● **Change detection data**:
* * * * * * *

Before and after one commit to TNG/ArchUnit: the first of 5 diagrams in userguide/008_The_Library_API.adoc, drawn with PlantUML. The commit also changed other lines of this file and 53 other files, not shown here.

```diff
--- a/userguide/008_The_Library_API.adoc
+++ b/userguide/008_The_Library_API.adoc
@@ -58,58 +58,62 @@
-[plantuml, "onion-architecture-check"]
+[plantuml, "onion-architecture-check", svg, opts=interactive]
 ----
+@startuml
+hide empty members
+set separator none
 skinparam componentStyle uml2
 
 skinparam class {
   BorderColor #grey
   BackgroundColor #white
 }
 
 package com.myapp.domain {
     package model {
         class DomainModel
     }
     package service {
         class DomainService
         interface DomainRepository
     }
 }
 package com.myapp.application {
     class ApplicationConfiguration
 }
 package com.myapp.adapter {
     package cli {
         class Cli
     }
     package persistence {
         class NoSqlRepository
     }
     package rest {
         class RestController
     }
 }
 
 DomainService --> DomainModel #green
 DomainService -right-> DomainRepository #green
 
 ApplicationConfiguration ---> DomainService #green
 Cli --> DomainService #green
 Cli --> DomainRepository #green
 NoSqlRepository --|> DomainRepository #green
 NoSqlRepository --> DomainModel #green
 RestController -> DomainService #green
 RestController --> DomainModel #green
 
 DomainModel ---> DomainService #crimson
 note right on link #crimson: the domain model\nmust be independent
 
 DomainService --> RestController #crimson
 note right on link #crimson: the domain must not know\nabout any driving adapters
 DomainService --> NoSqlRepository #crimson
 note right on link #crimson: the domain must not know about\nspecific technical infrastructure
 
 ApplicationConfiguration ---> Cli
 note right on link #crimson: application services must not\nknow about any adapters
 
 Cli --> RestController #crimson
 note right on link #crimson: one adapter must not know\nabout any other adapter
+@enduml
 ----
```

* * * * * * *

● **INSTRUCTIONS TO FOLLOW**: Return the data in its entirety, exactly as given.

● **WRITTEN REPLY**:
Before and after one commit to TNG/ArchUnit: the first of 5 diagrams in userguide/008_The_Library_API.adoc, drawn with PlantUML. The commit also changed other lines of this file and 53 other files, not shown here.

```diff
--- a/userguide/008_The_Library_API.adoc
+++ b/userguide/008_The_Library_API.adoc
@@ -58,58 +58,62 @@
-[plantuml, "onion-architecture-check"]
+[plantuml, "onion-architecture-check", svg, opts=interactive]
 ----
+@startuml
+hide empty members
+set separator none
 skinparam componentStyle uml2
 
 skinparam class {
   BorderColor #grey
   BackgroundColor #white
 }
 
 package com.myapp.domain {
     package model {
         class DomainModel
     }
     package service {
         class DomainService
         interface DomainRepository
     }
 }
 package com.myapp.application {
     class ApplicationConfiguration
 }
 package com.myapp.adapter {
     package cli {
         class Cli
     }
     package persistence {
         class NoSqlRepository
     }
     package rest {
         class RestController
     }
 }
 
 DomainService --> DomainModel #green
 DomainService -right-> DomainRepository #green
 
 ApplicationConfiguration ---> DomainService #green
 Cli --> DomainService #green
 Cli --> DomainRepository #green
 NoSqlRepository --|> DomainRepository #green
 NoSqlRepository --> DomainModel #green
 RestController -> DomainService #green
 RestController --> DomainModel #green
 
 DomainModel ---> DomainService #crimson
 note right on link #crimson: the domain model\nmust be independent
 
 DomainService --> RestController #crimson
 note right on link #crimson: the domain must not know\nabout any driving adapters
 DomainService --> NoSqlRepository #crimson
 note right on link #crimson: the domain must not know about\nspecific technical infrastructure
 
 ApplicationConfiguration ---> Cli
 note right on link #crimson: application services must not\nknow about any adapters
 
 Cli --> RestController #crimson
 note right on link #crimson: one adapter must not know\nabout any other adapter
+@enduml
 ----
```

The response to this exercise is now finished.